Fluorescent lights may soon be used to transmit analog and digital data to special handheld devices or PCs using technology just developed by a professor at the Massachusetts Institute of Technology.
The technology encodes data within the light emitted by conventional-looking fluorescent light fixtures and transmits it to special optical transceivers. Initially, the technology is earmarked for use in public places where there's a need to transmit simple directions and other information to individuals, especially those with handicaps.
Steven Leeb, an associate professor at MIT's Department of Electrical Engineering and Computer Science, developed the technology, which is based on modifications to a fluorescent light fixture's magnetic ballast.

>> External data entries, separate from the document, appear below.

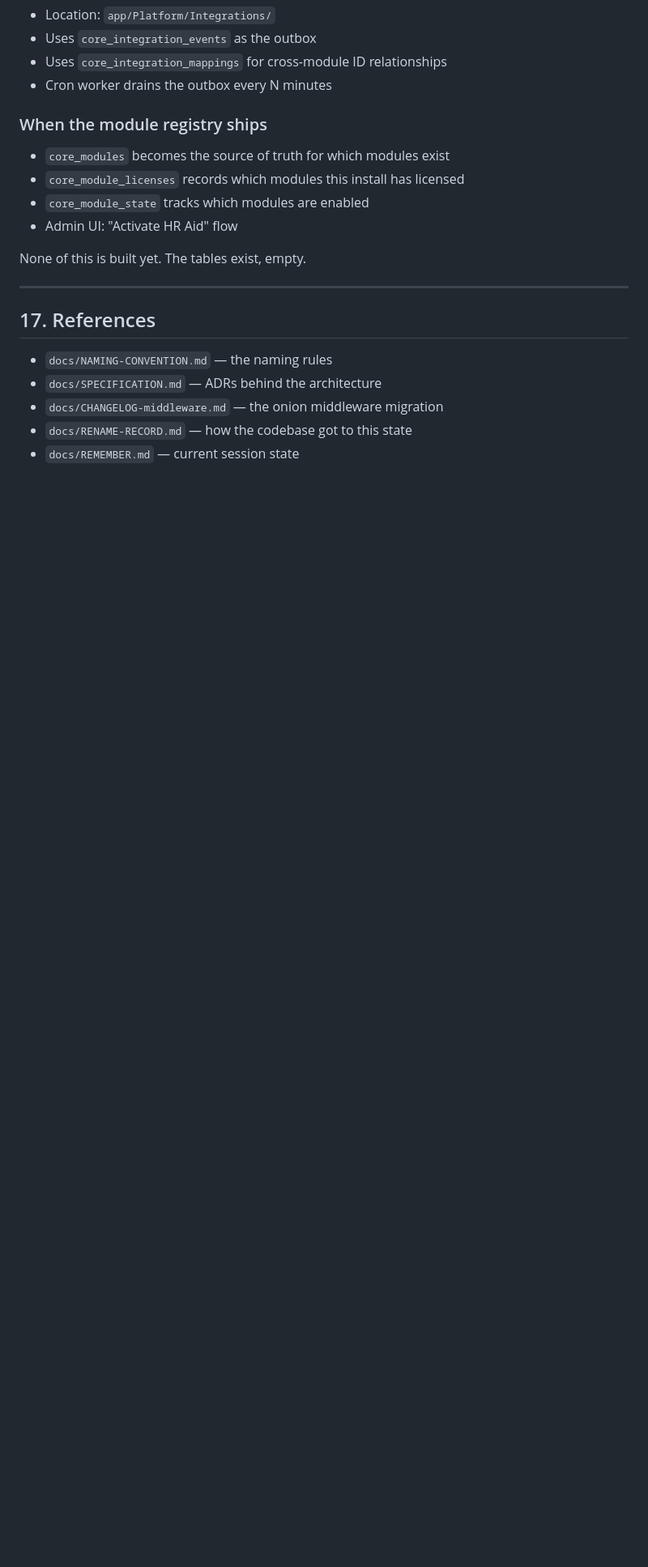
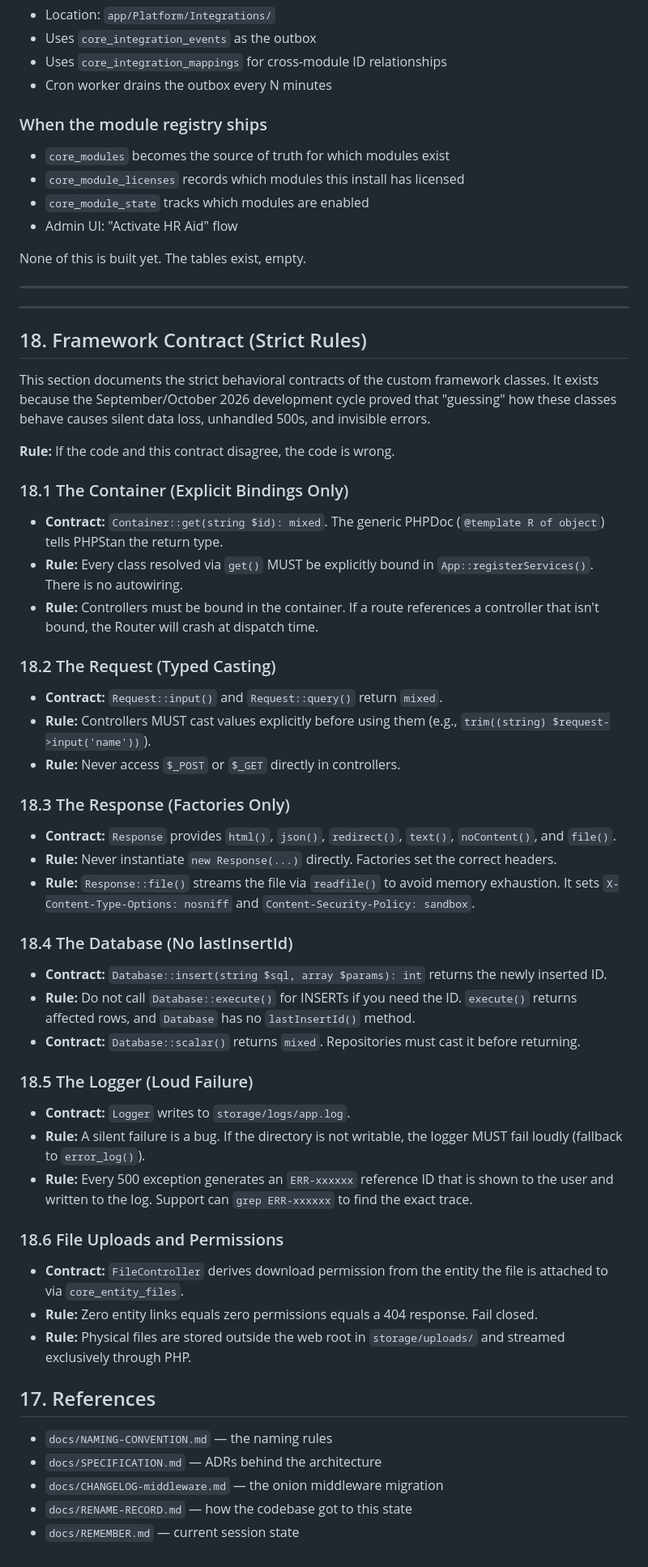
Before and after one commit to bobsplaceshop-art/recruit_aid, a Markdown page: docs/ARCHITECTURE.md, the part around the change. Shown at 81% size. Rendered like a GitHub page; blank space fills up the shorter version.

Commit message:
docs: add Section 18 (Framework Contract) to ARCHITECTURE.md
Codifies the exact behavior of the custom framework classes that caused
bugs during the Sept/Oct cycle:
- Container: explicit bindings only
- Request: mixed returns, caller must cast
- Response: use factories, streaming via file()
- Database: use insert(), no lastInsertId()
- Logger: loud failure fallback, ERR-xxxxxx references
- FileController: fail closed on missing links

```diff
--- a/docs/ARCHITECTURE.md
+++ b/docs/ARCHITECTURE.md
@@ -492,6 +492,75 @@ None of this is built yet. The tables exist, empty.
 
 ---
 
+
+---
+
+## 18. Framework Contract (Strict Rules)
+
+This section documents the strict behavioral contracts of the custom
+framework classes. It exists because the September/October 2026
+development cycle proved that "guessing" how these classes behave
+causes silent data loss, unhandled 500s, and invisible errors.
+
+**Rule:** If the code and this contract disagree, the code is wrong.
+
+### 18.1 The Container (Explicit Bindings Only)
+
+- **Contract:** `Container::get(string $id): mixed`. The generic
+  PHPDoc (`@template R of object`) tells PHPStan the return type.
+- **Rule:** Every class resolved via `get()` MUST be explicitly bound
+  in `App::registerServices()`. There is no autowiring.
+- **Rule:** Controllers must be bound in the container. If a route
+  references a controller that isn't bound, the Router will crash at
+  dispatch time.
+
+### 18.2 The Request (Typed Casting)
+
+- **Contract:** `Request::input()` and `Request::query()` return
+  `mixed`.
+- **Rule:** Controllers MUST cast values explicitly before using them
+  (e.g., `trim((string) $request->input('name'))`).
+- **Rule:** Never access `$_POST` or `$_GET` directly in controllers.
+
+### 18.3 The Response (Factories Only)
+
+- **Contract:** `Response` provides `html()`, `json()`, `redirect()`,
+  `text()`, `noContent()`, and `file()`.
+- **Rule:** Never instantiate `new Response(...)` directly. Factories
+  set the correct headers.
+- **Rule:** `Response::file()` streams the file via `readfile()` to
+  avoid memory exhaustion. It sets `X-Content-Type-Options: nosniff`
+  and `Content-Security-Policy: sandbox`.
+
+### 18.4 The Database (No lastInsertId)
+
+- **Contract:** `Database::insert(string $sql, array $params): int`
+  returns the newly inserted ID.
+- **Rule:** Do not call `Database::execute()` for INSERTs if you need
+  the ID. `execute()` returns affected rows, and `Database` has no
+  `lastInsertId()` method.
+- **Contract:** `Database::scalar()` returns `mixed`. Repositories
+  must cast it before returning.
+
+### 18.5 The Logger (Loud Failure)
+
+- **Contract:** `Logger` writes to `storage/logs/app.log`.
+- **Rule:** A silent failure is a bug. If the directory is not
+  writable, the logger MUST fail loudly (fallback to `error_log()`).
+- **Rule:** Every 500 exception generates an `ERR-xxxxxx` reference
+  ID that is shown to the user and written to the log. Support can
+  `grep ERR-xxxxxx` to find the exact trace.
+
+### 18.6 File Uploads and Permissions
+
+- **Contract:** `FileController` derives download permission from the
+  entity the file is attached to via `core_entity_files`.
+- **Rule:** Zero entity links equals zero permissions equals a 404
+  response. Fail closed.
+- **Rule:** Physical files are stored outside the web root in
+  `storage/uploads/` and streamed exclusively through PHP.
+
+
 ## 17. References
 
 - `docs/NAMING-CONVENTION.md` — the naming rules
```
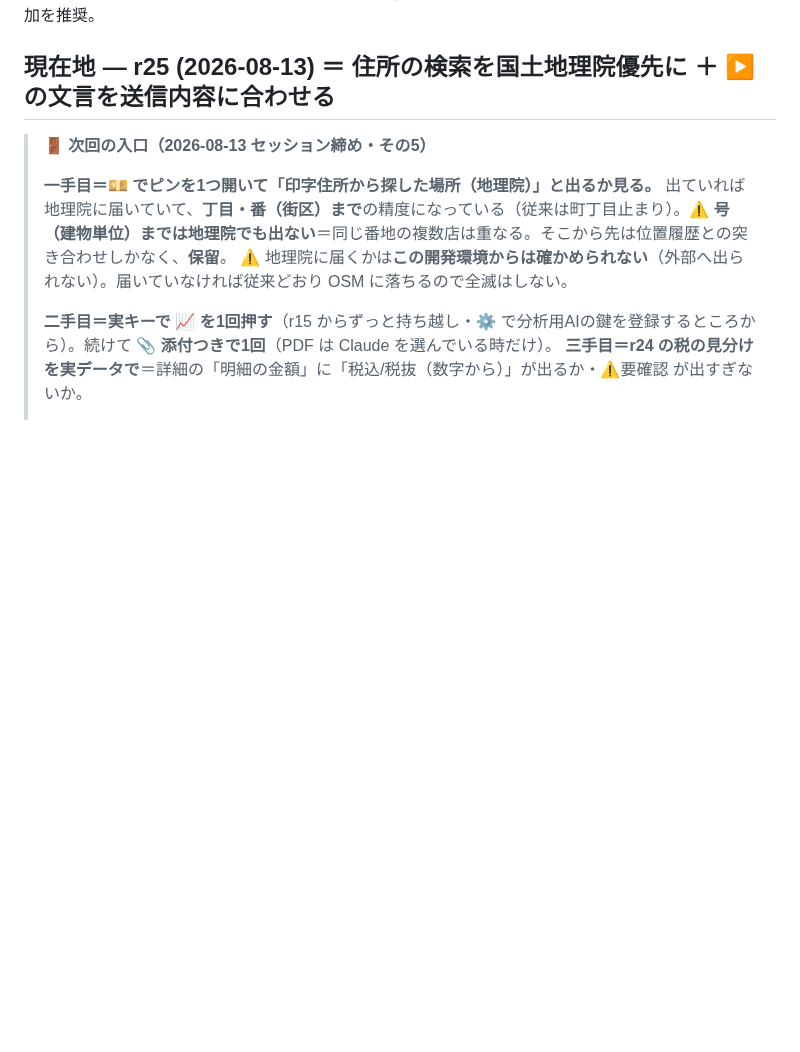
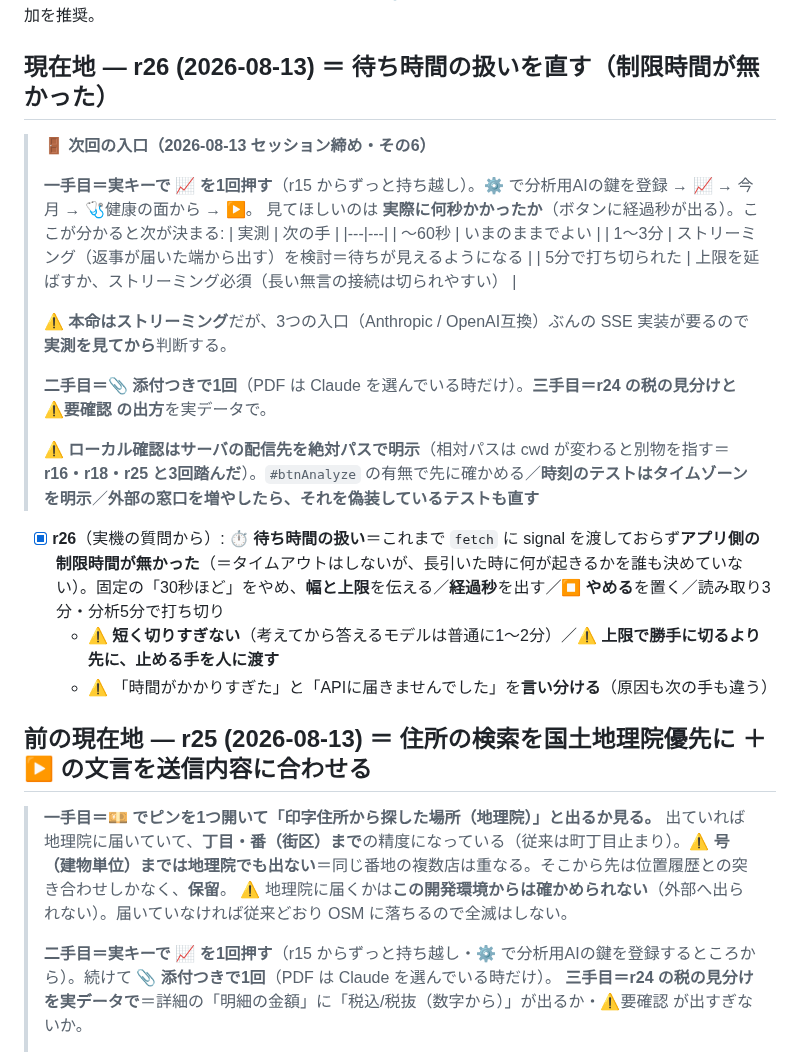
Before and after one commit to yutsutke/photo-memory-spike, a Markdown page: receipt-spike/TODO.md, the part around the change. Drawn GitHub-style; blank space fills up the shorter version.

Commit message:
docs(r26): 待ち時間の設計判断と、実測から次を決める表を現在地に追加
Co-Authored-By: Claude Opus 5 <noreply@anthropic.com>
Claude-Session: https://claude.ai/code/session_01N8b89FGFYHFe4L191Wv5i8

```diff
--- a/receipt-spike/TODO.md
+++ b/receipt-spike/TODO.md
@@ -32,9 +32,29 @@ GitHub Pages 配下では あの日 web と同一オリジン＝IndexedDB / loca
 **結論: spike期間は A を維持**。根拠＝(1) Anthropicキーは失効・支出上限で被害を金銭の上限内に限定できる（MAP_SECRET を新オリジンへ広げるより漏洩時の質が軽い）(2) B は画像がサーバ経由＝「ローカル完結・ストア配布できる形」という spike の検証目的が消える (3) 最終形は native の Keychain で確定しており、暫定に投資しない。
 **⚠ 別件の重要制約（Aの弱点というより web spike 全体の弱点）**: iOS Safari は**7日間未訪問でサイトデータ（localStorage・IndexedDB＝キーもレシートも）を消し得る**（ITP）。**ホーム画面に追加**すると対象外になる → ⚙に案内表示（r3）・実機確認の最初にホーム画面追加を推奨。
 
-## 現在地 — r25 (2026-08-13) ＝ 住所の検索を国土地理院優先に ＋ ▶ の文言を送信内容に合わせる
+## 現在地 — r26 (2026-08-13) ＝ 待ち時間の扱いを直す（制限時間が無かった）
 
-> 🚪 **次回の入口（2026-08-13 セッション締め・その5）**
+> 🚪 **次回の入口（2026-08-13 セッション締め・その6）**
+>
+> **一手目＝実キーで 📈 を1回押す**（r15 からずっと持ち越し）。⚙ で分析用AIの鍵を登録 → 📈 → 今月 → 🩺健康の面から → ▶。
+> 見てほしいのは **実際に何秒かかったか**（ボタンに経過秒が出る）。ここが分かると次が決まる:
+> | 実測 | 次の手 |
+> |---|---|
+> | 〜60秒 | いまのままでよい |
+> | 1〜3分 | ストリーミング（返事が届いた端から出す）を検討＝待ちが見えるようになる |
+> | 5分で打ち切られた | 上限を延ばすか、ストリーミング必須（長い無言の接続は切られやすい） |
+>
+> ⚠ **本命はストリーミング**だが、3つの入口（Anthropic / OpenAI互換）ぶんの SSE 実装が要るので**実測を見てから**判断する。
+>
+> **二手目＝📎 添付つきで1回**（PDF は Claude を選んでいる時だけ）。**三手目＝r24 の税の見分けと ⚠要確認 の出方**を実データで。
+>
+> ⚠ **ローカル確認はサーバの配信先を絶対パスで明示**（相対パスは cwd が変わると別物を指す＝**r16・r18・r25 と3回踏んだ**）。`#btnAnalyze` の有無で先に確かめる／**時刻のテストはタイムゾーンを明示**／**外部の窓口を増やしたら、それを偽装しているテストも直す**
+
+- [x] **r26**（実機の質問から）: ⏱ **待ち時間の扱い**＝これまで `fetch` に signal を渡しておらず**アプリ側の制限時間が無かった**（＝タイムアウトはしないが、長引いた時に何が起きるかを誰も決めていない）。固定の「30秒ほど」をやめ、**幅と上限**を伝える／**経過秒**を出す／**⏹ やめる**を置く／読み取り3分・分析5分で打ち切り
+  - ⚠ **短く切りすぎない**（考えてから答えるモデルは普通に1〜2分）／⚠ **上限で勝手に切るより先に、止める手を人に渡す**
+  - ⚠ 「時間がかかりすぎた」と「APIに届きませんでした」を**言い分ける**（原因も次の手も違う）
+
+## 前の現在地 — r25 (2026-08-13) ＝ 住所の検索を国土地理院優先に ＋ ▶ の文言を送信内容に合わせる
 >
 > **一手目＝💴 でピンを1つ開いて「印字住所から探した場所（地理院）」と出るか見る。** 出ていれば地理院に届いていて、**丁目・番（街区）まで**の精度になっている（従来は町丁目止まり）。⚠ **号（建物単位）までは地理院でも出ない**＝同じ番地の複数店は重なる。そこから先は位置履歴との突き合わせしかなく、**保留**。
 > ⚠ 地理院に届くかは**この開発環境からは確かめられない**（外部へ出られない）。届いていなければ従来どおり OSM に落ちるので全滅はしない。
```
Also changed, not shown: receipt-spike/CHANGELOG.md (+27 -0 lines).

All fluorescent lights have magnetic ballasts that create the miniscule electrical pulses necessary for a fluorescent light bulb to illuminate. Unlike conventional fluorescent fixtures, which pulse at regular intervals, lights using Leeb's technology pulse at variable intervals that contain encoded text, graphics, or audio. The pulses are picked up by battery-powered optical receivers small enough to be portable and capable of outputting the transmitted data